• [ABOUT THIS EXERCISE]: Restate the data below word for word, omitting pictures.

Edit tracking data
·····
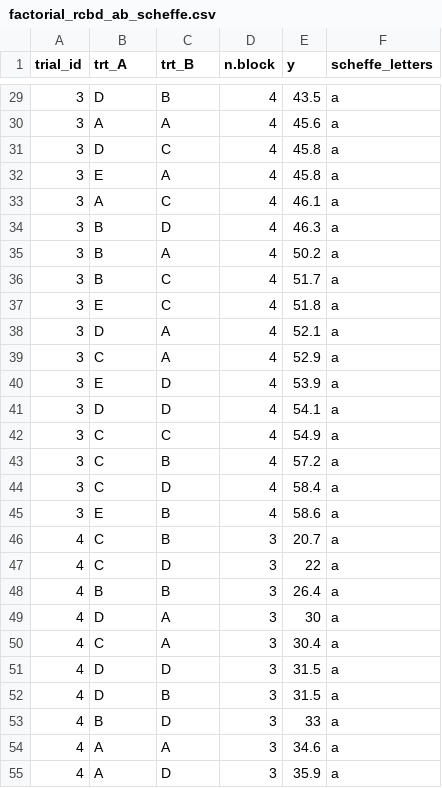
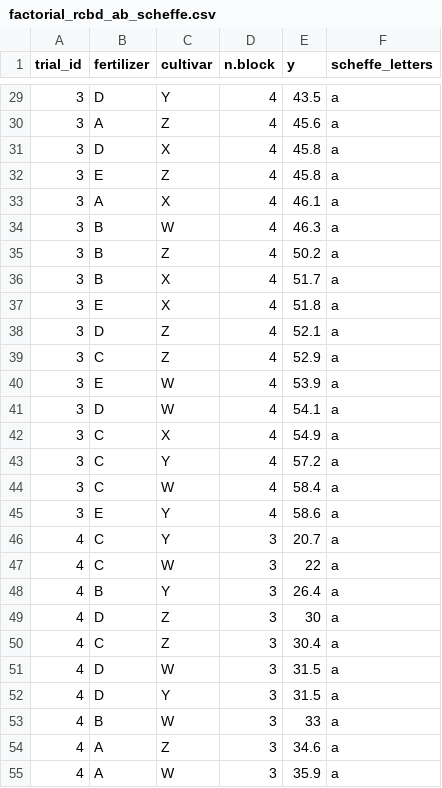
Before and after one commit to vcgarnica/MSE_FindR, a CSV file: Example files/factorial_rcbd_ab_scheffe.csv, drawn as a sheet; only a part is shown, gaps mark what is left out; the diff covers the shown part only.

```diff
--- a/Example files/factorial_rcbd_ab_scheffe.csv
+++ b/Example files/factorial_rcbd_ab_scheffe.csv
@@ -1 +1 @@
-trial_id,trt_A,trt_B,n.block,y,scheffe_letters
+trial_id,fertilizer,cultivar,n.block,y,scheffe_letters
@@ -29,27 +29,27 @@ trial_id,trt_A,trt_B,n.block,y,scheffe_letters
-3,D,B,4,43.5, a
-3,A,A,4,45.6, a
-3,D,C,4,45.8, a
-3,E,A,4,45.8, a
-3,A,C,4,46.1, a
-3,B,D,4,46.3, a
-3,B,A,4,50.2, a
-3,B,C,4,51.7, a
-3,E,C,4,51.8, a
-3,D,A,4,52.1, a
-3,C,A,4,52.9, a
-3,E,D,4,53.9, a
-3,D,D,4,54.1, a
-3,C,C,4,54.9, a
-3,C,B,4,57.2, a
-3,C,D,4,58.4, a
-3,E,B,4,58.6, a
-4,C,B,3,20.7, a
-4,C,D,3,22, a
-4,B,B,3,26.4, a
-4,D,A,3,30, a
-4,C,A,3,30.4, a
-4,D,D,3,31.5, a
-4,D,B,3,31.5, a
-4,B,D,3,33, a
-4,A,A,3,34.6, a
-4,A,D,3,35.9, a
+3,D,Y,4,43.5, a
+3,A,Z,4,45.6, a
+3,D,X,4,45.8, a
+3,E,Z,4,45.8, a
+3,A,X,4,46.1, a
+3,B,W,4,46.3, a
+3,B,Z,4,50.2, a
+3,B,X,4,51.7, a
+3,E,X,4,51.8, a
+3,D,Z,4,52.1, a
+3,C,Z,4,52.9, a
+3,E,W,4,53.9, a
+3,D,W,4,54.1, a
+3,C,X,4,54.9, a
+3,C,Y,4,57.2, a
+3,C,W,4,58.4, a
+3,E,Y,4,58.6, a
+4,C,Y,3,20.7, a
+4,C,W,3,22, a
+4,B,Y,3,26.4, a
+4,D,Z,3,30, a
+4,C,Z,3,30.4, a
+4,D,W,3,31.5, a
+4,D,Y,3,31.5, a
+4,B,W,3,33, a
+4,A,Z,3,34.6, a
+4,A,W,3,35.9, a
```
Also changed, not shown: 45 edited cells elsewhere in this file, Example files/factorial_rcbd_a_fisher.csv, Example files/rcbd_fisher.csv, 6 other files.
·····
• [REPLY TO THE EXERCISE]:
Before and after one commit to vcgarnica/MSE_FindR, a CSV file: Example files/factorial_rcbd_ab_scheffe.csv, drawn as a sheet; only a part is shown, gaps mark what is left out; the diff covers the shown part only.

```diff
--- a/Example files/factorial_rcbd_ab_scheffe.csv
+++ b/Example files/factorial_rcbd_ab_scheffe.csv
@@ -1 +1 @@
-trial_id,trt_A,trt_B,n.block,y,scheffe_letters
+trial_id,fertilizer,cultivar,n.block,y,scheffe_letters
@@ -29,27 +29,27 @@ trial_id,trt_A,trt_B,n.block,y,scheffe_letters
-3,D,B,4,43.5, a
-3,A,A,4,45.6, a
-3,D,C,4,45.8, a
-3,E,A,4,45.8, a
-3,A,C,4,46.1, a
-3,B,D,4,46.3, a
-3,B,A,4,50.2, a
-3,B,C,4,51.7, a
-3,E,C,4,51.8, a
-3,D,A,4,52.1, a
-3,C,A,4,52.9, a
-3,E,D,4,53.9, a
-3,D,D,4,54.1, a
-3,C,C,4,54.9, a
-3,C,B,4,57.2, a
-3,C,D,4,58.4, a
-3,E,B,4,58.6, a
-4,C,B,3,20.7, a
-4,C,D,3,22, a
-4,B,B,3,26.4, a
-4,D,A,3,30, a
-4,C,A,3,30.4, a
-4,D,D,3,31.5, a
-4,D,B,3,31.5, a
-4,B,D,3,33, a
-4,A,A,3,34.6, a
-4,A,D,3,35.9, a
+3,D,Y,4,43.5, a
+3,A,Z,4,45.6, a
+3,D,X,4,45.8, a
+3,E,Z,4,45.8, a
+3,A,X,4,46.1, a
+3,B,W,4,46.3, a
+3,B,Z,4,50.2, a
+3,B,X,4,51.7, a
+3,E,X,4,51.8, a
+3,D,Z,4,52.1, a
+3,C,Z,4,52.9, a
+3,E,W,4,53.9, a
+3,D,W,4,54.1, a
+3,C,X,4,54.9, a
+3,C,Y,4,57.2, a
+3,C,W,4,58.4, a
+3,E,Y,4,58.6, a
+4,C,Y,3,20.7, a
+4,C,W,3,22, a
+4,B,Y,3,26.4, a
+4,D,Z,3,30, a
+4,C,Z,3,30.4, a
+4,D,W,3,31.5, a
+4,D,Y,3,31.5, a
+4,B,W,3,33, a
+4,A,Z,3,34.6, a
+4,A,W,3,35.9, a
```
Also changed, not shown: 45 edited cells elsewhere in this file, Example files/factorial_rcbd_a_fisher.csv, Example files/rcbd_fisher.csv, 6 other files.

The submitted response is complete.